Background

On October 30, 2015, the Securities and Exchange Commission (“SEC”)—the federal agency tasked with overseeing the buying and selling of financial instruments like stocks and bonds—adopted final rules allowing privately held businesses, including most startups and small businesses, to sell shares of a company to investors through online crowdfunding platforms. These new rules are currently open for public comment and will likely take effect in the first quarter of 2016. A copy of the proposed rules—including a copy of required form filed with the SEC in connection with a crowdfunding offering (“Form C”)—can be found by clicking on this link: SEC RIN 3235-AL37

Crowdfunding is already a common form of financing for some startups. The most well-known example of a crowdfunding platform is Kickstarter. Other common methods of financing for startups include bootstrapping (dipping into personal savings, shaking down friends and family), incubators, angel investors, and venture capital funds. Currently, however, when an individual gives money via a crowdfunding site, the individual is rewarded with a product or service from the company or project (e.g. a book, DVD, deck of Cards Against Humanity). Until now, the companies that raised money through crowdfunding websites were prohibited from offering investors a stake in the company in exchange for capital, which greatly limited the amount of funding available and the type of company that could obtain this type of funding.

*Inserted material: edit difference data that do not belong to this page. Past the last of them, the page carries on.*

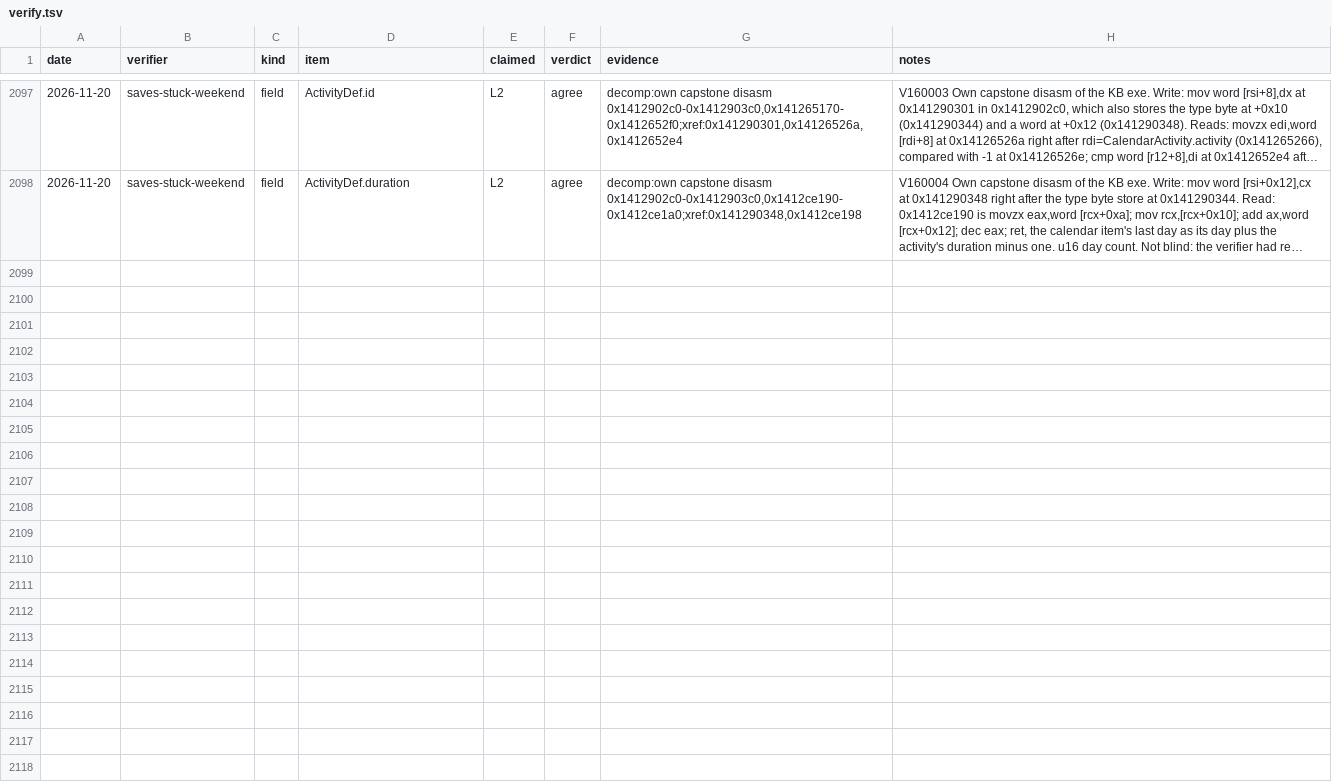
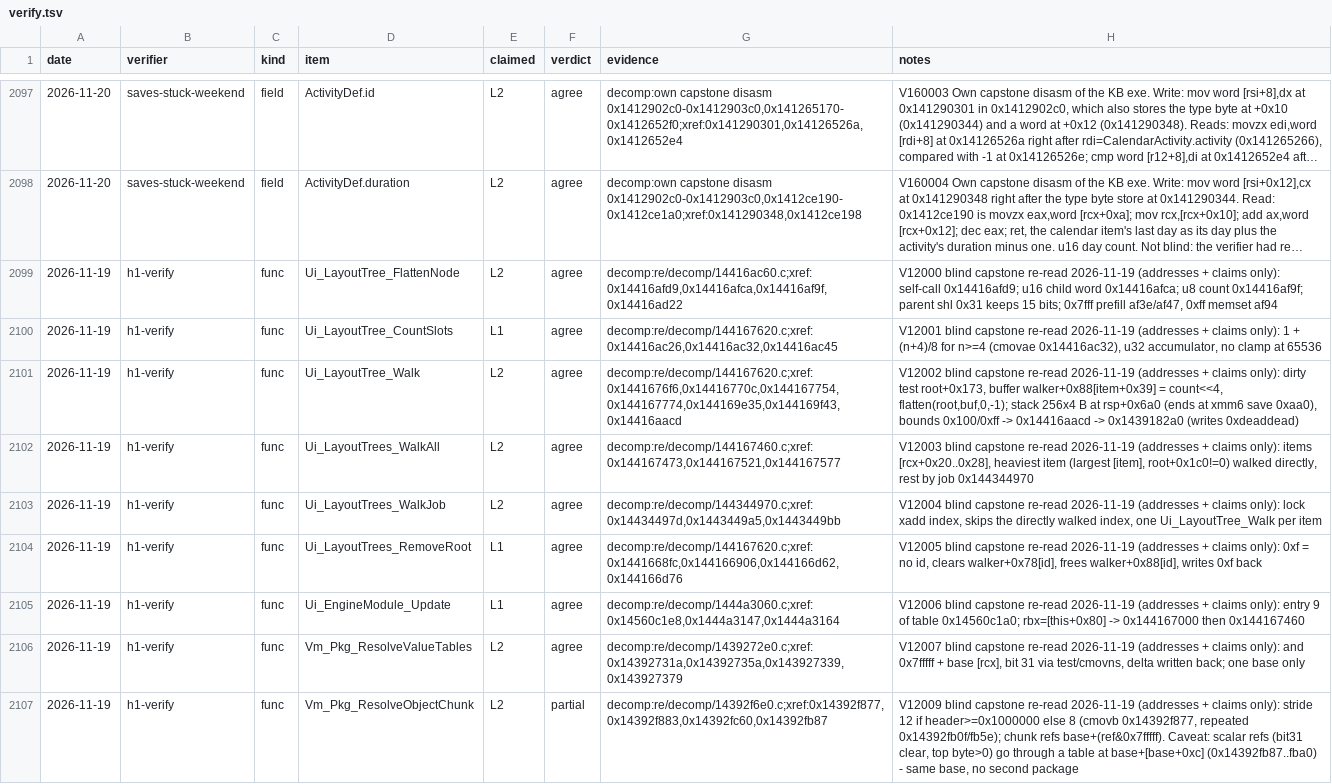
Before and after one commit to BastianFrese/erc-launcher-1918, a TSV file: re/db/verify.tsv, drawn as a sheet; only a part is shown, gaps mark what is left out; long unchanged cells end in …; the diff names each change by its address in the sheet, - before the commit and + after, or states it on an @@ line.

Commit message:
re(ui): UI layout-tree walk limits and the 8 MiB !pkg offsets (#1359)

```diff
--- a/re/db/verify.tsv
+++ b/re/db/verify.tsv
+row 2099: 2026-11-19 | h1-verify | func | Ui_LayoutTree_FlattenNode | L2 | agree | decomp:re/decomp/14416ac60.c;xref:0x14416afd9,0x14416afca,0x14416af9f,0x14416ad22 | V12000 blind capstone re-read 2026-11-19 (addresses + claims only): self-call 0x14416afd9; u16 child word 0x14416afca; u8 count 0x14416af9f; parent shl 0x31 keeps 15 bits; 0x7fff prefill af3e/af47, 0xff memset af94
+row 2100: 2026-11-19 | h1-verify | func | Ui_LayoutTree_CountSlots | L1 | agree | decomp:re/decomp/144167620.c;xref:0x14416ac26,0x14416ac32,0x14416ac45 | V12001 blind capstone re-read 2026-11-19 (addresses + claims only): 1 + (n+4)/8 for n>=4 (cmovae 0x14416ac32), u32 accumulator, no clamp at 65536
+row 2101: 2026-11-19 | h1-verify | func | Ui_LayoutTree_Walk | L2 | agree | decomp:re/decomp/144167620.c;xref:0x1441676f6,0x14416770c,0x144167754,0x144167774,0x144169e35,0x144169f43,0x14416aacd | V12002 blind capstone re-read 2026-11-19 (addresses + claims only): dirty test root+0x173, buffer walker+0x88[item+0x39] = count<<4, flatten(root,buf,0,-1); stack 256x4 B at rsp+0x6a0 (ends at xmm6 save 0xaa0), bounds 0x100/0xff -> 0x14416aacd -> 0x1439182a0 (writes 0xdeaddead)
+row 2102: 2026-11-19 | h1-verify | func | Ui_LayoutTrees_WalkAll | L2 | agree | decomp:re/decomp/144167460.c;xref:0x144167473,0x144167521,0x144167577 | V12003 blind capstone re-read 2026-11-19 (addresses + claims only): items [rcx+0x20..0x28], heaviest item (largest [item], root+0x1c0!=0) walked directly, rest by job 0x144344970
+row 2103: 2026-11-19 | h1-verify | func | Ui_LayoutTrees_WalkJob | L2 | agree | decomp:re/decomp/144344970.c;xref:0x14434497d,0x1443449a5,0x1443449bb | V12004 blind capstone re-read 2026-11-19 (addresses + claims only): lock xadd index, skips the directly walked index, one Ui_LayoutTree_Walk per item
+row 2104: 2026-11-19 | h1-verify | func | Ui_LayoutTrees_RemoveRoot | L1 | agree | decomp:re/decomp/144167620.c;xref:0x1441668fc,0x144166906,0x144166d62,0x144166d76 | V12005 blind capstone re-read 2026-11-19 (addresses + claims only): 0xf = no id, clears walker+0x78[id], frees walker+0x88[id], writes 0xf back
+row 2105: 2026-11-19 | h1-verify | func | Ui_EngineModule_Update | L1 | agree | decomp:re/decomp/1444a3060.c;xref:0x14560c1e8,0x1444a3147,0x1444a3164 | V12006 blind capstone re-read 2026-11-19 (addresses + claims only): entry 9 of table 0x14560c1a0; rbx=[this+0x80] -> 0x144167000 then 0x144167460
+row 2106: 2026-11-19 | h1-verify | func | Vm_Pkg_ResolveValueTables | L2 | agree | decomp:re/decomp/1439272e0.c;xref:0x14392731a,0x14392735a,0x143927339,0x143927379 | V12007 blind capstone re-read 2026-11-19 (addresses + claims only): and 0x7fffff + base [rcx], bit 31 via test/cmovns, delta written back; one base only
+row 2107: 2026-11-19 | h1-verify | func | Vm_Pkg_ResolveObjectChunk | L2 | partial | decomp:re/decomp/14392f6e0.c;xref:0x14392f877,0x14392f883,0x14392fc60,0x14392fb87 | V12009 blind capstone re-read 2026-11-19 (addresses + claims only): stride 12 if header>=0x1000000 else 8 (cmovb 0x14392f877, repeated 0x14392fb0f/fb5e); chunk refs base+(ref&0x7fffff). Caveat: scalar refs (bit31 clear, top byte>0) go through a table at base+[base+0xc] (0x14392fb87..fba0) - same base, no second package
```
Also changed, not shown: re/db/function_names.tsv, re/db/globals.tsv, 5 other files.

This is set to change under the new rules. Startups will now be allowed to sell a stake in their company to individual investors—through an online crowdfunding platform or brokerage firm—in exchange for capital for their business.

The new rules impose limitations on both companies looking to raise funds through crowdsourcing and on the individuals seeking to purchase a company’s securities. The rules also provide a regulatory framework for online platforms managing crowdfunding transactions.

What This Means for Companies

Under the new rules, a company may raise up to $1 million from crowdfunding investments in a 12-month period. They have to be prepared to show how the sausage is made, though: the rules establish significant reporting and disclosure requirements for companies that sell securities crowdfunding using this method. A company that takes advantage of crowdsourced funding would be required to register with the SEC and to file an annual report, a copy of which must also be provided to its investors.

Further, the company would need to disclose certain information to its investors and the intermediary conducting the transaction, including a description of the business’s product or service, how the business will use the proceeds from the offering, information about the company’s officers and directors, as well as owners of 20 percent or more of the company, and a discussion of the company’s financial situation (including copies of recent financial disclosures). A company must provide investors with information regarding the price of the security, the target offering amount, the deadline to reach the target offering amount, and whether the company will accept investments in excess of the target offering amount.

Regulations for Crowdfunding Investors

Individuals who make less than $100,000 a year or have a net worth of less than $100,000 will be limited to up to $2,000 of total annual investments in crowdfunded investments in all companies. If an investor has both an annual income and net worth of more than $100,000, he or she may invest up to 10 percent of the lesser of the two amounts, up to a maximum of $100,000. Below is a simple table showing the different levels of options for crowdfunding investors:

Income/Net Worth Investment Limit If either annual income or net worth is less than $100,000.00 (the greater of) $2,000.00 or 5 percent of the lesser of their annual income or net worth If both annual income and net worth is more than $100,000.00 10 percent of the lesser of their annual income or net worth Regardless of income / net worth Total crowdfunding investments by single investor may not exceed $100,000 per year

Securities purchased through crowdfunding may not be resold for one year. These rules are not intended to limit large-scale private investors (i.e. angel investors) from investing directly in a company.

Crowdfunding Platforms

All transactions relying on the new rules would be required to take place through an SEC-registered intermediary, either a broker-dealer or an online funding portal. The crowdfunding platforms will face significant regulatory hurdles to ensure that investors are protected from fraudulent activity.

Conclusion

Although this new crowdfunding option may be useful in the early funding stages for smaller startups with low capital needs, the $1 million capital limit and additional burdens placed on the issuer may mean that this new capital pathway is of limited utility.